=== DATASET ===

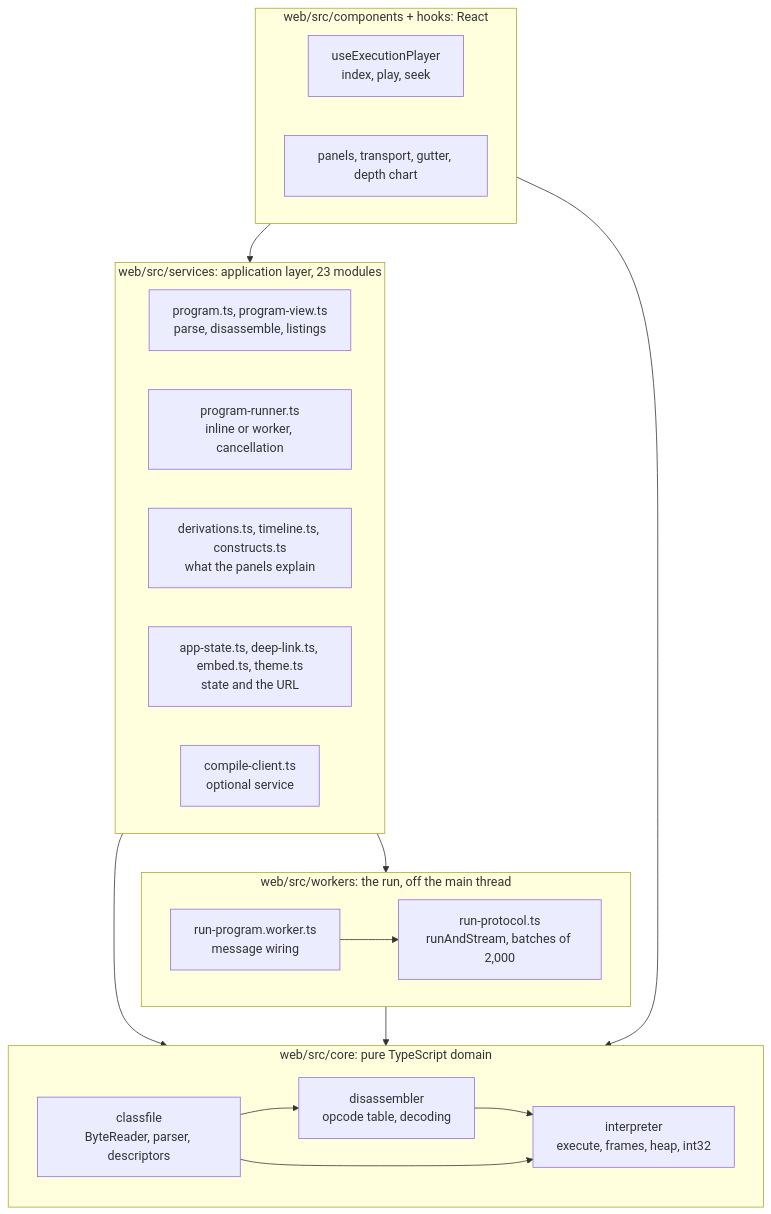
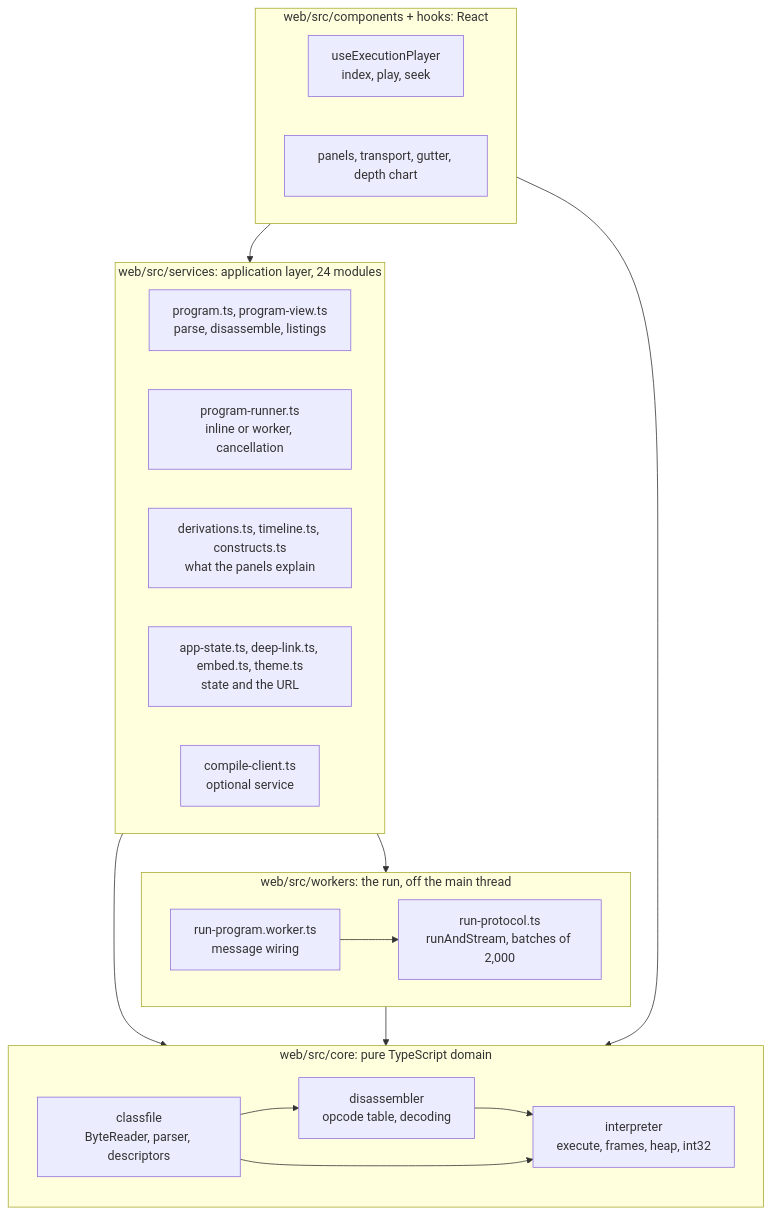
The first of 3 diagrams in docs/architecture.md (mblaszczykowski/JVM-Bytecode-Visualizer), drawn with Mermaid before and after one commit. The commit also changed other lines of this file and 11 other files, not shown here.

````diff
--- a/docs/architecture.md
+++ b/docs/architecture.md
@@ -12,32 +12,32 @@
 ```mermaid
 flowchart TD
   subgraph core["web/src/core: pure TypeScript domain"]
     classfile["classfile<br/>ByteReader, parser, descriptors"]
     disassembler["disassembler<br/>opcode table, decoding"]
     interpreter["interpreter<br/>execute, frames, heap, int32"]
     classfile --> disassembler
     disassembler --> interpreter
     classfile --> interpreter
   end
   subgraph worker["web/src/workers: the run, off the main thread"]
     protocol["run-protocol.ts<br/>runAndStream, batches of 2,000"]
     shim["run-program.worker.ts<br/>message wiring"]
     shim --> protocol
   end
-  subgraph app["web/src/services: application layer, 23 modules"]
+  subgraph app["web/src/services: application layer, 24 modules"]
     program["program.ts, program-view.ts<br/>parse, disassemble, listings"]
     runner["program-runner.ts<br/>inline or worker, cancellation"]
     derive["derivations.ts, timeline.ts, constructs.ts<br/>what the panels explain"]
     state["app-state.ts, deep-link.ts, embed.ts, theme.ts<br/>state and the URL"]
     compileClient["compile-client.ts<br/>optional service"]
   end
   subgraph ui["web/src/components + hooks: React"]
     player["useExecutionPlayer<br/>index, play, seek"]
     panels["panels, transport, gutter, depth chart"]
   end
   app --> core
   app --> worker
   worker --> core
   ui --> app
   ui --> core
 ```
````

===
=== DATASET ===

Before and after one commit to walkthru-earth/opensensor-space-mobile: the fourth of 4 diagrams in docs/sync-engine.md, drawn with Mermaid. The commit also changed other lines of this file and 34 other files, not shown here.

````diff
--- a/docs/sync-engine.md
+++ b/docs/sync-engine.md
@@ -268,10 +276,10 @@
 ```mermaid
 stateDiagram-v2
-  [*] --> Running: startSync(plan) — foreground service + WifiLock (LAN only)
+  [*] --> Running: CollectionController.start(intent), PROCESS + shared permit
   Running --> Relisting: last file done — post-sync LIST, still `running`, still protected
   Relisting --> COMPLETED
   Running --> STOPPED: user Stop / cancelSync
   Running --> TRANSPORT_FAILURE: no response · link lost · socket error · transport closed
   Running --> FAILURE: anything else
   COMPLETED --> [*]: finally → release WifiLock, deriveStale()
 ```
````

===

Go line by line through the records and copy those that contain the word "with".

The first of 3 diagrams in docs/architecture.md (mblaszczykowski/JVM-Bytecode-Visualizer), drawn with Mermaid before and after one commit. The commit also changed other lines of this file and 11 other files, not shown here.
Before and after one commit to walkthru-earth/opensensor-space-mobile: the fourth of 4 diagrams in docs/sync-engine.md, drawn with Mermaid. The commit also changed other lines of this file and 34 other files, not shown here.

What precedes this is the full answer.